The gap between ‘how we see ourselves’ and ‘how others see us’ can be quite surprising. Another useful psychometric tool is the Myers-Briggs Type Indicator, a personality test which classifies the individual as one of sixteen types, no one better than another. Everyone has preferred ways of working, and the MBTI model identifies the conditions which are conducive to an individual’s performance.

For example, someone may perform better working within a team, others on their own; some need facts and data and like to plan, others are more spontaneous. Feedback is given on a one-to-one basis and the MBTI questionnaire can be filled in online.

Bad habits

If there is a particular problem area associated with moving around the global market place, it would be the potential to pick up bad local practices, e.g., poor e-mail etiquette. In some countries, not replying to e-mails is acceptable; in others it as a mark of disrespect — this is worth considering for Asian based companies who want to do business overseas. This is where coaching can really pay off: it is a question of taking the best behaviours from each situation, not only company to company, but also from country to country. People must be encouraged to learn to look outward rather than inward if they are to grow in the global marketplace, and the Asian markets are very enthusiastic to learn how things are done in the West.
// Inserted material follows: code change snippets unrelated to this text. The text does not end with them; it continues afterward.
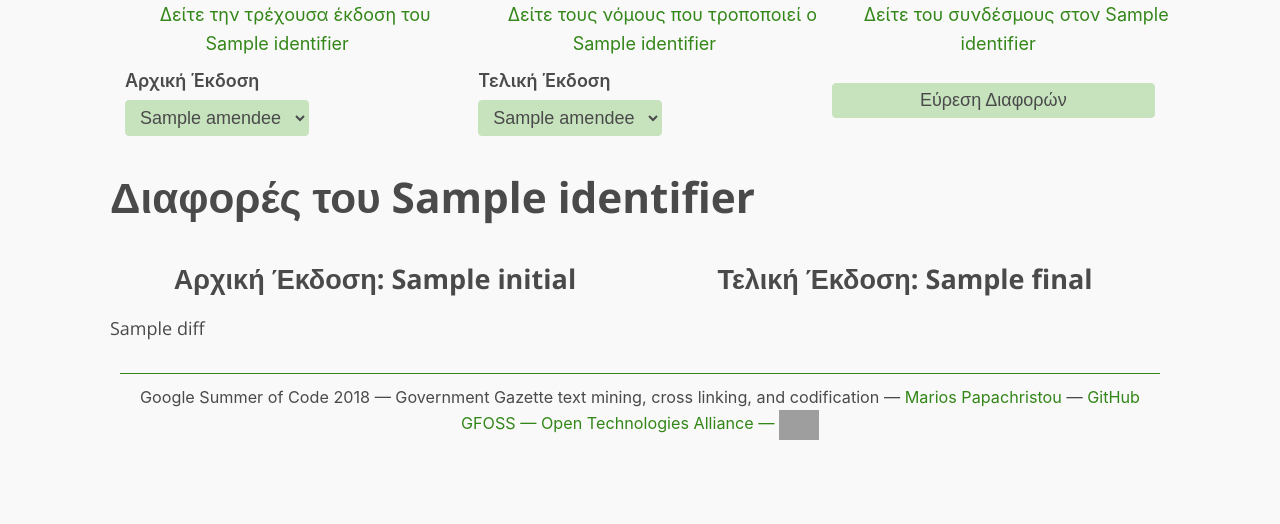
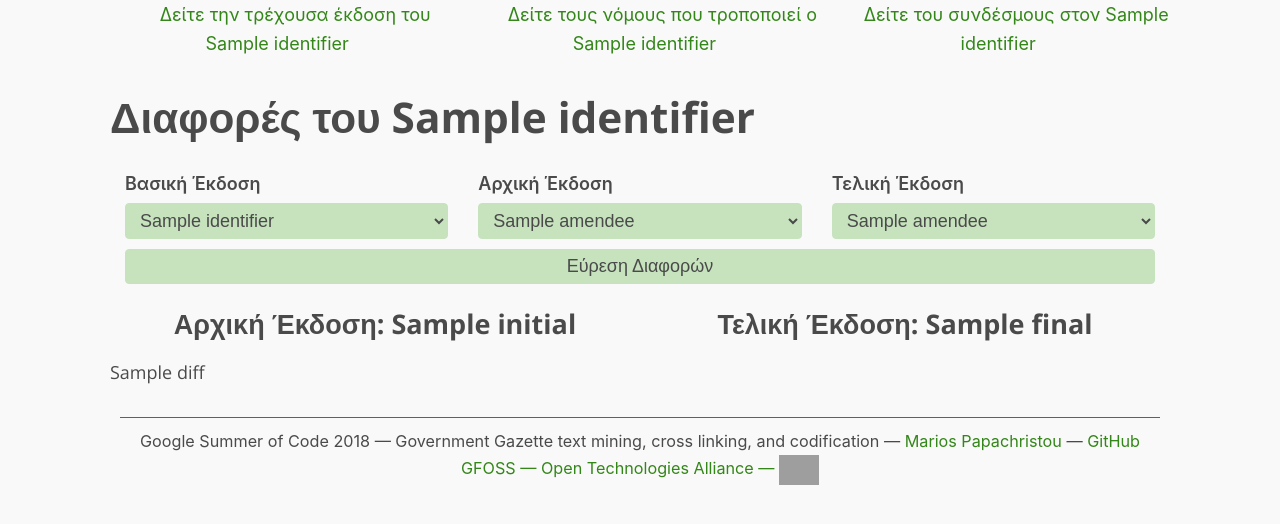
Before and after one commit to eellak/gsoc2018-3gm, a Flask app: template 3gm/templates/diff.html in a window 1280 px wide. Shown: the part 66-590 px from the top of the page. Run offline with Flask 2, Linux system fonts and the light colour scheme; the template is opened without the code that fills it: most values are stand-ins (such as "Sample title", 1, 10 or a date in 2020); parts of the project's set-up code (start-up, migrations or seed data) failed here and were passed over; some libraries are stand-ins or nearby versions; grey boxes are pictures that could not be loaded.

Commit message:
Utilize diff tool in history

```diff
--- a/3gm/app.py
+++ b/3gm/app.py
@@ -376,7 +376,7 @@ def diff():
         elif x.amendee == initial:
             initial_text = x.export_law('issue').splitlines()
 
-    diffs = differ.compare(final_text, initial_text)
+    diffs = differ.compare(initial_text, final_text)
 
     return render_template('diff.html', **locals())
 
--- a/3gm/apply_links.py
+++ b/3gm/apply_links.py
@@ -176,4 +176,4 @@ def apply_links_between(start, end):
     apply_all_links(list(identifiers))
 
 if __name__ == '__main__':
-    apply_all_links(['π.δ. 213/2005'])
+    apply_all_links(['ν. 4009/2011'])
--- a/3gm/pparser.py
+++ b/3gm/pparser.py
@@ -1122,7 +1122,6 @@ class LawParser:
             detected = 1
             try:
                 if t['law']['_id'] == self.identifier:
-                    print(t)
                     self.query_from_tree(t)
                     applied = 1
             except BaseException:
--- a/3gm/static/style.css
+++ b/3gm/static/style.css
@@ -333,3 +333,7 @@ a.headlink:before {
   align-items: center;
   top: 100%;
 }
+
+select {
+  width: 100%;
+}
--- a/3gm/templates/diff.html
+++ b/3gm/templates/diff.html
@@ -7,14 +7,22 @@
 <li><a href="{{ url_for('links', identifier=identifier )}}">Δείτε του συνδέσμους στον {{ identifier }}</a></li>
 </ul>
 
-<form id="diff" action = "/diff" method="POST">
+<h1>Διαφορές του {{ identifier }}</h1>
+
+<form action = "/diff" method="POST">
   <div class="container">
     <div class="row">
+      <div class="col-4">
+        <label for="identifier">Βασική Έκδοση</label>
+        <select id="identifier" name="identifier">
+            <option value="{{ identifier }}">{{ identifier }}</option>
+        </select>
+      </div>
       <div class="col-4">
         <label for="initial">Αρχική Έκδοση</label>
         <select id="initial" name="initial">
           {% for law in history | reverse %}
-            <option>{{ law.amendee }}</option>
+            <option value="{{ law.amendee }}">{{ law.amendee }}</option>
           {% endfor %}
         </select>
       </div>
@@ -22,18 +30,19 @@
         <label for="final">Τελική Έκδοση</label>
         <select id="final" name="final">
           {% for law in history | reverse %}
-            <option>{{ law.amendee }}</option>
+            <option value="{{ law.amendee }}">{{ law.amendee }}</option>
           {% endfor %}
         </select>
       </div>
-      <div class="col-4 vcenter">
+    </div>
+    <div class="row">
+      <div class="col-12">
         <input type="submit" id="submit" value="Εύρεση Διαφορών">
       </div>
-    </div>
   </div>
+</div>
 </form>
 
-<h1>Διαφορές του {{ identifier }}</h1>
 
 <div class="container">
   <div class="row">
```
Also changed, not shown: 3gm/templates/history.html (+4 -3 lines).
Having an international coach is important when developing interpersonal skills which will invariably lead to better outcomes, both for the organisation and on a personal level. Agreed goals, which individuals, departments or organisations wish to accomplish, are put in place. These goals can either be people or work-related, and may even be of a personal nature. Some of the areas that coaching may cover include the development of people or communication skills, assertiveness training, team building and work-life balance issues.

Choosing the right coach is important, and making sure that the coach is competent and qualified is vital. This is why I was happy to accept the challenge of spearheading the Association for Coaching — South East Asia. The AC gives anyone who is looking for a coach the opportunity to check training levels, membership status and accreditation.

I have Coached across several countries, industries and disciplines. And whether I am Coaching Managing Directors, North Sea Drilling Engineers, Corporate Lawyers or Financial Services Professionals, I have found one common shortcoming: very few resources are invested in coaching executives on how to look after their main people and, equally as important, how to look after themselves.

Ian Claffey has an M.A. in Psychoanalysis. He is a qualified Psychotherapist and Executive Coach and is spear-heading the Association for Coaching – South East Asia

-Ian Claffey